Complexity and complex systems
Science generally uses a system called reductionism to investigate our world. This means breaking down anything being examined into the parts that make it up. Reductionism proposes that if we understand the parts, we will understand how the whole system works. But often using this approach we miss the bigger picture. Sometimes the way the parts interact is critical to how the whole system works. This is what complexity studies.
Most of the open questions in psychology, computer science, biology, medicine and physics have something to do with emergence, complexity and complex systems:
- Is evolution truly random?
- How can we understand complex diseases like Cancer and Alzheimer?
- How does the mind work? Why do we sleep?
- Is there a simple fundamental physical theory at the Planck scale?
- How can we create true artificial intelligence?
Complexity is relevant to an enormous range of areas of study including traffic flows, earthquakes, the stock market, Jupiter’s red spot, group dynamics, airline networks, the spread of viruses, the internet, urban planning and much more. Prof. Stephen Hawking has stated, “The next century will be the century of complexity”. Several concepts used in Complexity have come into mainstream use, such as tipping points, the butterfly effect and six degrees of separation.
A complex system is one in which numerous independent elements continuously interact and spontaneously organize and reorganize themselves into more and more elaborate structures over time. Complexity is characterized by:
(1) A large number of similar but independent elements or agents;
(2) Persistent movement and responses by these elements to other agents;
(3) Addictiveness so that the system adjusts to new situations to ensure survival;
(4) Spontaneously and non-predictable self-organization
(5) Local rules that apply to each agent; and
(6) Progression in complexity so that over time the system become larger and more sophisticated.
Life is caught in the tension between order and chaos. If there is too much order, everything becomes the same and there is no room for creativity or anything new. Everything must fit the one pattern. If there is too much chaos nothing can last long enough to create anything useful; everything is just a jumble that destroys everything before it can get started. Between order and chaos is found the Edge of Chaos, the point where there is enough chaos for novelty and creativity, but also enough order for consistency and patterns to endure. This point is a magic point, where new and unimagined properties can emerge.
The important common questions about complex adaptive systems (CAS) are the questions about the emergence of complexity, the role of self-organization, cooperation and specialization.
Emergence out of nothing is an illusion. Global structures and phenomena can suddenly emerge from simple local interactions, because other structures or species are subject to extinction, dissipation or destruction.
Systems without organizator organize themselves to higher and higher levels of complexity, because they are open and not isolated, which allows them to extract information, energy and complexity from their environment.

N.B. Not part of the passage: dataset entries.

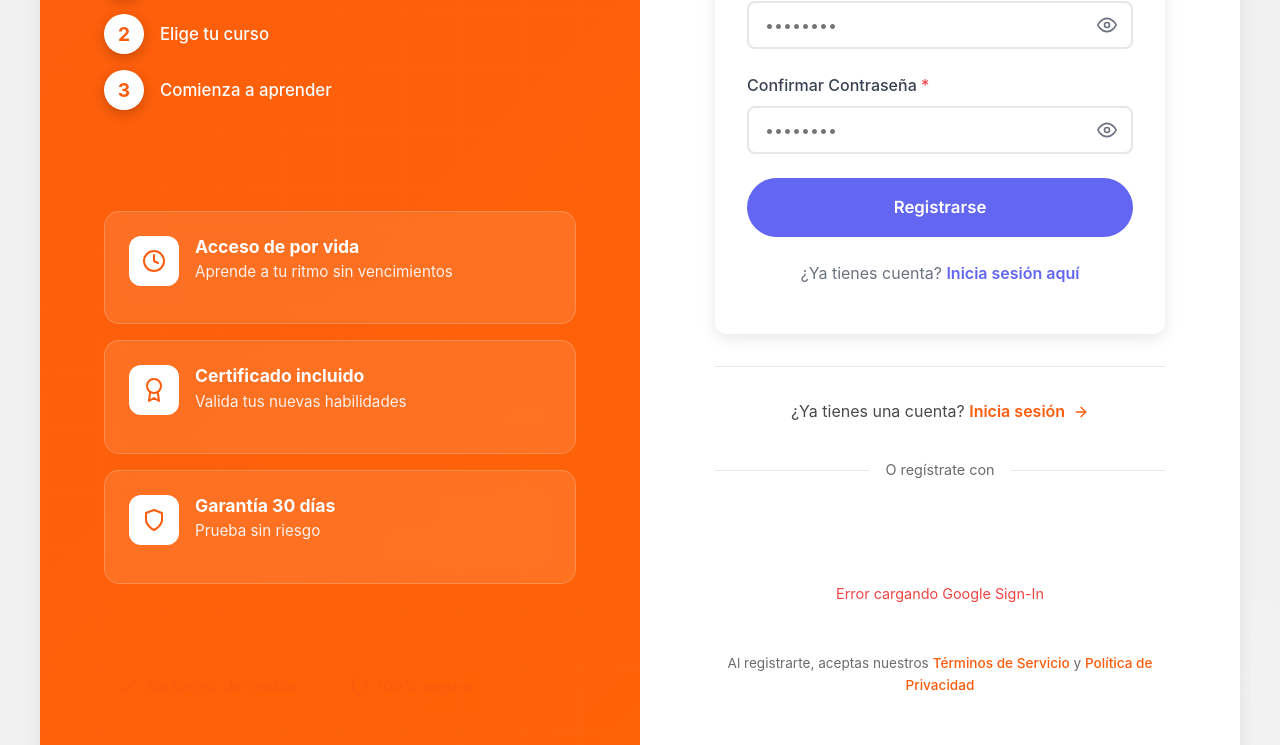
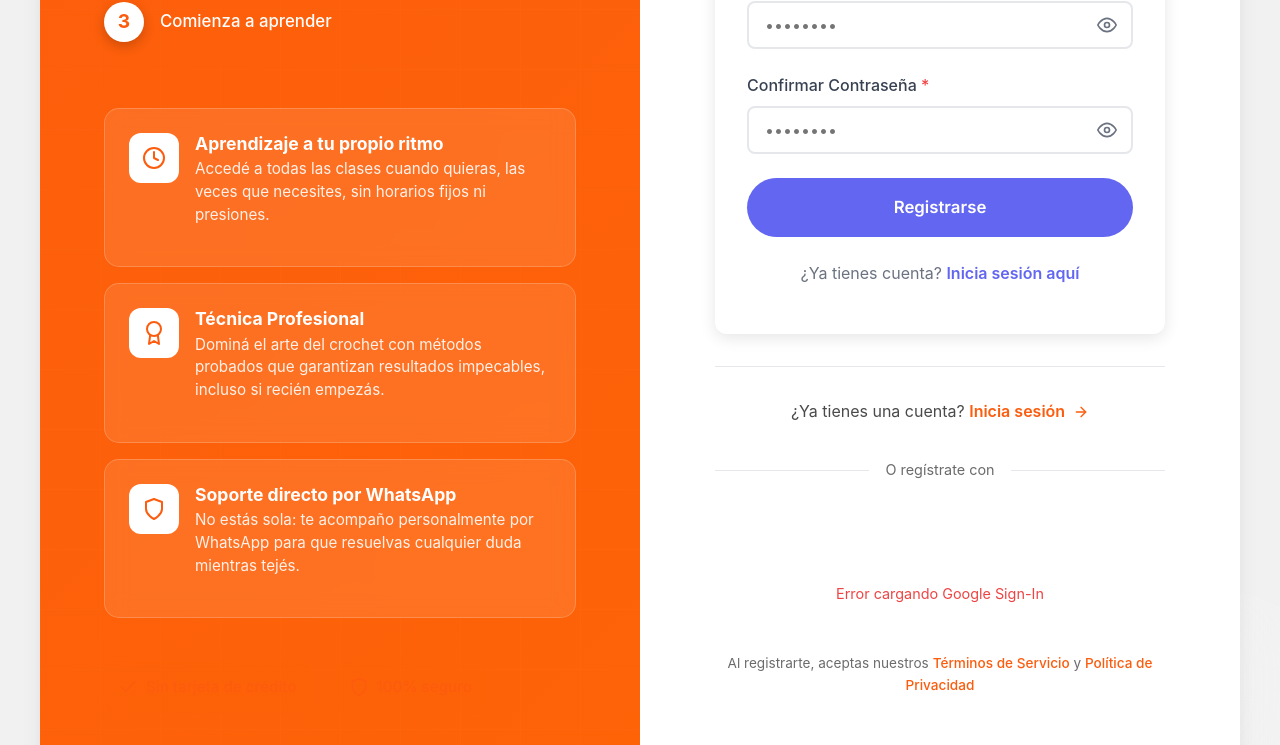
Before and after one commit to janomaciell/cursos-tejidos, a React (Vite) app in the folder frontend/: page /register in a window 1280 px wide. Shown: the part 759-1504 px from the top of the page. Built offline with nearby package versions, Linux system fonts and the light colour scheme; no server answers; a web font is replaced by a local one.

Commit message:
Changes to info and photo

```diff
--- a/frontend/src/courses/CourseDetail.jsx
+++ b/frontend/src/courses/CourseDetail.jsx
@@ -208,11 +208,11 @@ const CourseDetail = ({ course, hasAccess, onPurchase, loading, progress = {} })
                   </div>
                   <div className="benefit-item">
                     <FiCheckCircle />
-                    <span>Certificado al finalizar</span>
+                  <span>Patrones PDF descargables</span>
                   </div>
                   <div className="benefit-item">
                     <FiShield />
-                    <span>Garantía 30 días</span>
+                    <span>Soporte directo por WhatsApp</span>
                   </div>
                   <div className="benefit-item">
                     <FiCheckCircle />
--- a/frontend/src/pages/public/ComoFunciona.jsx
+++ b/frontend/src/pages/public/ComoFunciona.jsx
@@ -276,7 +276,7 @@ const ComoFunciona = () => {
             </div>
           </div>
           <div className="cf2-andrea-visual">
-            <img src="/img/andy-instructor.jpg" alt="Andrea - Instructora de Tejiendo con Andy" className="cf2-andrea-img" />
+            <img src="/img/andy-instructor.png" alt="Andrea - Instructora de Tejiendo con Andy" className="cf2-andrea-img" />
           </div>
         </div>
       </section>
--- a/frontend/src/pages/public/Home.css
+++ b/frontend/src/pages/public/Home.css
@@ -436,10 +436,7 @@ html {
 .video-placeholder {
   position: relative;
   width: 100%;
-  aspect-ratio: 16/9;
   border-radius: 20px;
-  overflow: hidden;
-  box-shadow: var(--shadow-xl);
 }
 
 .video-placeholder img {
--- a/frontend/src/pages/public/Home.jsx
+++ b/frontend/src/pages/public/Home.jsx
@@ -640,12 +640,12 @@ const Home = () => {
   ];
 
   const benefits = [
-    { icon: <FiVideo />, title: 'Videos HD de calidad', desc: 'Clases grabadas con total nitidez para que veas cada detalle y no te pierdas ningún punto.' },
-    { icon: <FiClock />, title: 'Acceso de por vida', desc: 'Aprendé a tu ritmo, sin presiones ni vencimientos. Tu curso para siempre.' },
-    { icon: <FiDownload />, title: 'Material descargable', desc: 'PDFs con patrones detallados y guías de puntos listas para imprimir.' },
-    { icon: <FiMessageCircle />, title: 'Soporte directo', desc: 'Respondo todas tus dudas personalmente vía WhatsApp para que nunca te trabes.' },
-    { icon: <FiUsers />, title: 'Comunidad activa', desc: 'Conectá con otras tejedoras apasionadas, compartí tus logros y unite a nuestro grupo.' },
-    { icon: <FiAward />, title: 'Técnica Profesional', desc: 'Dominá el arte del crochet con métodos probados que garantizan resultados impecables.' }
+    { icon: <FiMessageCircle />, title: 'Soporte directo por WhatsApp', desc: 'No estás sola: te acompaño personalmente por WhatsApp para que resuelvas cualquier duda mientras tejés.' },
+    { icon: <FiClock />, title: 'Aprendizaje a tu propio ritmo', desc: 'Accedé a todas las clases cuando quieras, las veces que necesites, sin horarios fijos ni presiones.' },
+    { icon: <FiDownload />, title: 'Patrones PDF descargables', desc: 'Incluye patrones en PDF listos para descargar e imprimir, con instrucciones claras para seguir punto a punto.' },
+    { icon: <FiClock />, title: 'Acceso de por vida', desc: 'Tu acceso nunca vence: podés volver a las lecciones cada vez que quieras repasar o practicar.' },
+    { icon: <FiUsers />, title: 'Comunidad exclusiva de tejedoras', desc: 'Compartí avances, logros y dudas con otras alumnas que aman el crochet tanto como vos.' },
+    { icon: <FiAward />, title: 'Técnica Profesional', desc: 'Dominá el arte del crochet con métodos probados que garantizan resultados impecables, incluso si recién empezás.' }
   ];
 
   const testimonials = [
@@ -832,10 +832,7 @@ const Home = () => {
           </div>
           <div className="video-player-wrapper">
             <div className="video-placeholder">
-              <img src="/img/andy-instructor.jpg" alt="Andy - Instructora de costura" />
-              <button className="play-button-home-public">
-                <FiPlay />
-              </button>
+              <img src="/img/andy-instructor.png" alt="Andy - Instructora de costura" />
             </div>
           </div>
         </div>
@@ -1025,7 +1022,8 @@ const Home = () => {
             {testimonials.map((testimonial, index) => (
               <div key={index} className="testimonial-card">
                 <div className="testimonial-header">
-                  <img src={testimonial.image} alt={testimonial.author} className="testimonial-image" />
+                {/*<img src={testimonial.image} alt={testimonial.author} className="testimonial-image" />*/}
+
                   <div className="testimonial-rating">
                     {[...Array(testimonial.rating)].map((_, i) => (
                       <FiStar key={i} className="star-filled" />
@@ -1039,34 +1037,6 @@ const Home = () => {
                 </div>
               </div>
             ))}
-          </div>
-        </div>
-      </section>
-
-      {/* Guarantee Section - NUEVA */}
-      <section className="guarantee-section">
-        <div className="guarantee-content">
-          <div className="guarantee-icon">
-            <FiShield />
-          </div>
-          <h2>Garantía de Satisfacción de 30 Días</h2>
-          <p>
-            Estamos tan seguros de la calidad de nuestros cursos que ofrecemos una garantía de devolución
-            total si no estás completamente satisfecha en los primeros 30 días. Sin preguntas, sin complicaciones.
-          </p>
-          <div className="guarantee-features">
-            <div className="guarantee-feature">
-              <FiCheckCircle />
-              <span>Prueba sin riesgo por 30 días</span>
-            </div>
-            <div className="guarantee-feature">
-              <FiCheckCircle />
-              <span>Devolución 100% del dinero</span>
-            </div>
-            <div className="guarantee-feature">
-              <FiCheckCircle />
-              <span>Proceso simple y rápido</span>
-            </div>
           </div>
         </div>
       </section>
@@ -1086,7 +1056,7 @@ const Home = () => {
             </Button>
           </Link>
           <p className="cta-disclaimer">
-            <FiShield /> Garantía de 30 días · Acceso de por vida · Certificado incluido
+            <FiMessageCircle /> Soporte directo por WhatsApp · Acceso de por vida · Patrones PDF descargables
           </p>
         </div>
       </section>
--- a/frontend/src/pages/public/Register.jsx
+++ b/frontend/src/pages/public/Register.jsx
@@ -75,18 +75,18 @@ const Register = () => {
   const features = [
     {
       icon: <FiClock />,
-      title: 'Acceso de por vida',
-      description: 'Aprende a tu ritmo sin vencimientos'
+      title: 'Aprendizaje a tu propio ritmo',
+      description: 'Accedé a todas las clases cuando quieras, las veces que necesites, sin horarios fijos ni presiones.'
     },
     {
       icon: <FiAward />,
-      title: 'Certificado incluido',
-      description: 'Valida tus nuevas habilidades'
+      title: 'Técnica Profesional',
+      description: 'Dominá el arte del crochet con métodos probados que garantizan resultados impecables, incluso si recién empezás.'
     },
     {
       icon: <FiShield />,
-      title: 'Garantía 30 días',
-      description: 'Prueba sin riesgo'
+      title: 'Soporte directo por WhatsApp',
+      description: 'No estás sola: te acompaño personalmente por WhatsApp para que resuelvas cualquier duda mientras tejés.'
     }
   ];
 
```
Also changed, not shown: frontend/public/img/andy-instructor.png (added).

Selfish agents cooperate with each other to form larger groups, teams and clusters of agents, because they use and exploit others to help themselves. Agents usually still act on their own behalf if they are supporting others.
Agents are able to produce an aggregate or composite entity that is more flexible and adaptive than its components, because specialization and division of labor increases flexibility and adaptability.